─── Data
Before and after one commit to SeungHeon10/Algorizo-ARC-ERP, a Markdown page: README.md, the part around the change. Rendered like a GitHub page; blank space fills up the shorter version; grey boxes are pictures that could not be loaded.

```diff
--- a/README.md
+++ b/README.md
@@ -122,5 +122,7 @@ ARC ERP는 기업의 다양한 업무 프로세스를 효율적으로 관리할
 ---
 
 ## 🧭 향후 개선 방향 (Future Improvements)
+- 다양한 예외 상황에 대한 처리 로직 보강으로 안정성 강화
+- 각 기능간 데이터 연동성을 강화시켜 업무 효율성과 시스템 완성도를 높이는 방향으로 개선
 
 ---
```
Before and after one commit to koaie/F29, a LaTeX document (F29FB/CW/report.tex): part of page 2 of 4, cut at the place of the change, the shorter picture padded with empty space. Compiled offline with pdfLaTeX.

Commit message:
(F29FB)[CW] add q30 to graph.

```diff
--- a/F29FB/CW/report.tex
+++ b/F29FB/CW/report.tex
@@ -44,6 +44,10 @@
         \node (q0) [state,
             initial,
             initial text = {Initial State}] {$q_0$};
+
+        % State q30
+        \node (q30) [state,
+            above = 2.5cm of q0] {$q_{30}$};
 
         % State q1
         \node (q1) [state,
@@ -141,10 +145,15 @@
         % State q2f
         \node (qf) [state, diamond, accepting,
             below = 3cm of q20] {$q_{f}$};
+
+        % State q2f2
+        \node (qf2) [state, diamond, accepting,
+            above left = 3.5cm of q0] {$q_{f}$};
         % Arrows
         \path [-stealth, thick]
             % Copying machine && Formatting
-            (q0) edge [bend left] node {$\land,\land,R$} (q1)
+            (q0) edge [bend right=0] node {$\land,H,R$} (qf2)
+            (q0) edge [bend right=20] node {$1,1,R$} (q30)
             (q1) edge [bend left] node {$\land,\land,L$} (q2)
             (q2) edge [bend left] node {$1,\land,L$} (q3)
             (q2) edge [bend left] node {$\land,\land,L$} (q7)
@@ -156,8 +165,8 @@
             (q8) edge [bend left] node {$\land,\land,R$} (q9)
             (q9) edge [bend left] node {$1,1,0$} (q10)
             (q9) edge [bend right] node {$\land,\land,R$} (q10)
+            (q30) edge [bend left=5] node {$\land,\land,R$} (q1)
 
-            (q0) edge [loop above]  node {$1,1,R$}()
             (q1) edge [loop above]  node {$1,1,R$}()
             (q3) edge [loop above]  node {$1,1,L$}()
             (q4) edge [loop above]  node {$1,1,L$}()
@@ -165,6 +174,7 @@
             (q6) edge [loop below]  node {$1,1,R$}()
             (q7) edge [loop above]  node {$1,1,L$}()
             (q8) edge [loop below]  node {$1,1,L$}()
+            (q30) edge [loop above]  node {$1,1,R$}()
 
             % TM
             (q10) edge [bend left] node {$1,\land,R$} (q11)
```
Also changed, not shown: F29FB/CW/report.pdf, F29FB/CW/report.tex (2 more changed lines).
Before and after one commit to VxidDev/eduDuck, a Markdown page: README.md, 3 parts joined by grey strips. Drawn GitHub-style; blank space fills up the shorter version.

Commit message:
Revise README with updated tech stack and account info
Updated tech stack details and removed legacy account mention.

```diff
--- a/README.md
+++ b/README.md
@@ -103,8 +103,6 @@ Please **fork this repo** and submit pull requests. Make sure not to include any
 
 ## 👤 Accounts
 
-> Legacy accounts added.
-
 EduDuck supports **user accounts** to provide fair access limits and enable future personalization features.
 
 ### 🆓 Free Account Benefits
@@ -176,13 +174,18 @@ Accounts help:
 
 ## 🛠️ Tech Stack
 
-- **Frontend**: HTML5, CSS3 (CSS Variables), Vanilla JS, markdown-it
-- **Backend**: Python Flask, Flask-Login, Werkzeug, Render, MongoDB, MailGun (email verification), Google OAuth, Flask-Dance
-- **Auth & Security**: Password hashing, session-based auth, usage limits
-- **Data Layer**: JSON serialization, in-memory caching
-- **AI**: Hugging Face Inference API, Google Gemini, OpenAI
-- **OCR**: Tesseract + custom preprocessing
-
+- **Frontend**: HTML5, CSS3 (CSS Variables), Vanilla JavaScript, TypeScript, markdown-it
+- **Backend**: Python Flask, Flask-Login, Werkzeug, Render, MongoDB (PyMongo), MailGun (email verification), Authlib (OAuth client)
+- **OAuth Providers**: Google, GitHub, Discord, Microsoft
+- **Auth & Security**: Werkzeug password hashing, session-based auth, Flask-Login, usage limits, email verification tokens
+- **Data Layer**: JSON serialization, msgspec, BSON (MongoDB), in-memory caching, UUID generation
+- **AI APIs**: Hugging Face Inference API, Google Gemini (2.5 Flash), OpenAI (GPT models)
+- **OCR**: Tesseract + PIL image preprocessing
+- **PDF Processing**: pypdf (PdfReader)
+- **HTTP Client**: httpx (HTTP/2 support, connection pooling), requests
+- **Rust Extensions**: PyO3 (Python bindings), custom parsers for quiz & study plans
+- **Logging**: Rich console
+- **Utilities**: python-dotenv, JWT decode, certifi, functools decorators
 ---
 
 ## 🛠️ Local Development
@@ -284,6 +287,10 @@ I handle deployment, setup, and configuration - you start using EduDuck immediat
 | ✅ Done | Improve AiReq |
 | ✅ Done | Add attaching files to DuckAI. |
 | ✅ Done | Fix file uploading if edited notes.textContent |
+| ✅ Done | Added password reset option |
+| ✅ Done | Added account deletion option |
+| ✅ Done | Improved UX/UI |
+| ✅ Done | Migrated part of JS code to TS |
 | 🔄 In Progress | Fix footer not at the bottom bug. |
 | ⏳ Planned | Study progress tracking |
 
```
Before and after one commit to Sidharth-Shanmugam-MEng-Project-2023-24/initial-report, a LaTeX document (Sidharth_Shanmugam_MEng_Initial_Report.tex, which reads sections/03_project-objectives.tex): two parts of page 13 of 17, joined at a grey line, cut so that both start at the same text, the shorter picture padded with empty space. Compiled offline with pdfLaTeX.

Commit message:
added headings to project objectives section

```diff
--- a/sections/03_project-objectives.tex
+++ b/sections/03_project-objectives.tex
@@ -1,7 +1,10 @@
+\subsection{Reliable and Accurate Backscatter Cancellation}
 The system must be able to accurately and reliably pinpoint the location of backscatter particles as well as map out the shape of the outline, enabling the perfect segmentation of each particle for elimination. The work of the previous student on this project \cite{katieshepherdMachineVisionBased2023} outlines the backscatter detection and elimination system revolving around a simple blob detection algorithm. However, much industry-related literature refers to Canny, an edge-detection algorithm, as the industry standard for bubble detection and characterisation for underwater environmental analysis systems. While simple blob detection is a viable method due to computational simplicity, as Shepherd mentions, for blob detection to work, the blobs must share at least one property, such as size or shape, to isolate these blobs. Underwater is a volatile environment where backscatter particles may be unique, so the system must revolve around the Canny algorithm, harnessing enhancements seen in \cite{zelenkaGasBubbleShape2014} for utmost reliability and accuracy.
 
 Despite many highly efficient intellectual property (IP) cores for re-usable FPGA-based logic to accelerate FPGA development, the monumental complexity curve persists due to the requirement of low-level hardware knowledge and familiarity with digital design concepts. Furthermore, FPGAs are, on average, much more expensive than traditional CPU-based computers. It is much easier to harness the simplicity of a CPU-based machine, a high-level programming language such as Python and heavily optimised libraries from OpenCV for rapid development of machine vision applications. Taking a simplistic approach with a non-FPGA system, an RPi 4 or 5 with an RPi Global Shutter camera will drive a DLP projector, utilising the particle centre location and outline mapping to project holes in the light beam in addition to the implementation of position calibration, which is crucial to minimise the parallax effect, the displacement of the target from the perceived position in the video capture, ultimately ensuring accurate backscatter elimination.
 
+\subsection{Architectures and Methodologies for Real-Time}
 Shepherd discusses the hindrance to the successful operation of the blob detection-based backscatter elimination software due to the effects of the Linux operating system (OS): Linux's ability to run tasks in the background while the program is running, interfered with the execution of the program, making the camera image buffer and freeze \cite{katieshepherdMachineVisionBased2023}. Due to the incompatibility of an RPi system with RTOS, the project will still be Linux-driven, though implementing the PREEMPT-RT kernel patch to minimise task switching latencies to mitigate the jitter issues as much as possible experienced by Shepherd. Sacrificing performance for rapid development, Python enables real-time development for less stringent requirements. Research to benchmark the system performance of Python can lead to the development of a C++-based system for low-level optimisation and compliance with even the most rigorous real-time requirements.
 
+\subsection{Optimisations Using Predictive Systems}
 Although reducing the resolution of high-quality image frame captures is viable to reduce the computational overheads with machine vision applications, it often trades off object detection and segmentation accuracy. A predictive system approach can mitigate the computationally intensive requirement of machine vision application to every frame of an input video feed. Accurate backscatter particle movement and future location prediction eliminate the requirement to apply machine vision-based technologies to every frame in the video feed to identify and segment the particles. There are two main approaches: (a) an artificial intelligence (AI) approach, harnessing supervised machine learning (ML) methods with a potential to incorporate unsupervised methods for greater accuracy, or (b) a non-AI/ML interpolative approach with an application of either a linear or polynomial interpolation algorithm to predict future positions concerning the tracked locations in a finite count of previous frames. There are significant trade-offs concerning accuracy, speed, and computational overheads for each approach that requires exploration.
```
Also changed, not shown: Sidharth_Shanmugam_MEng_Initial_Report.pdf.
──────
#### [Your assignment]
Check each line above for the word "Google" and copy every line that has it.

#### [Answer for this exercise]
-- **Backend**: Python Flask, Flask-Login, Werkzeug, Render, MongoDB, MailGun (email verification), Google OAuth, Flask-Dance
-- **AI**: Hugging Face Inference API, Google Gemini, OpenAI
+- **OAuth Providers**: Google, GitHub, Discord, Microsoft
+- **AI APIs**: Hugging Face Inference API, Google Gemini (2.5 Flash), OpenAI (GPT models)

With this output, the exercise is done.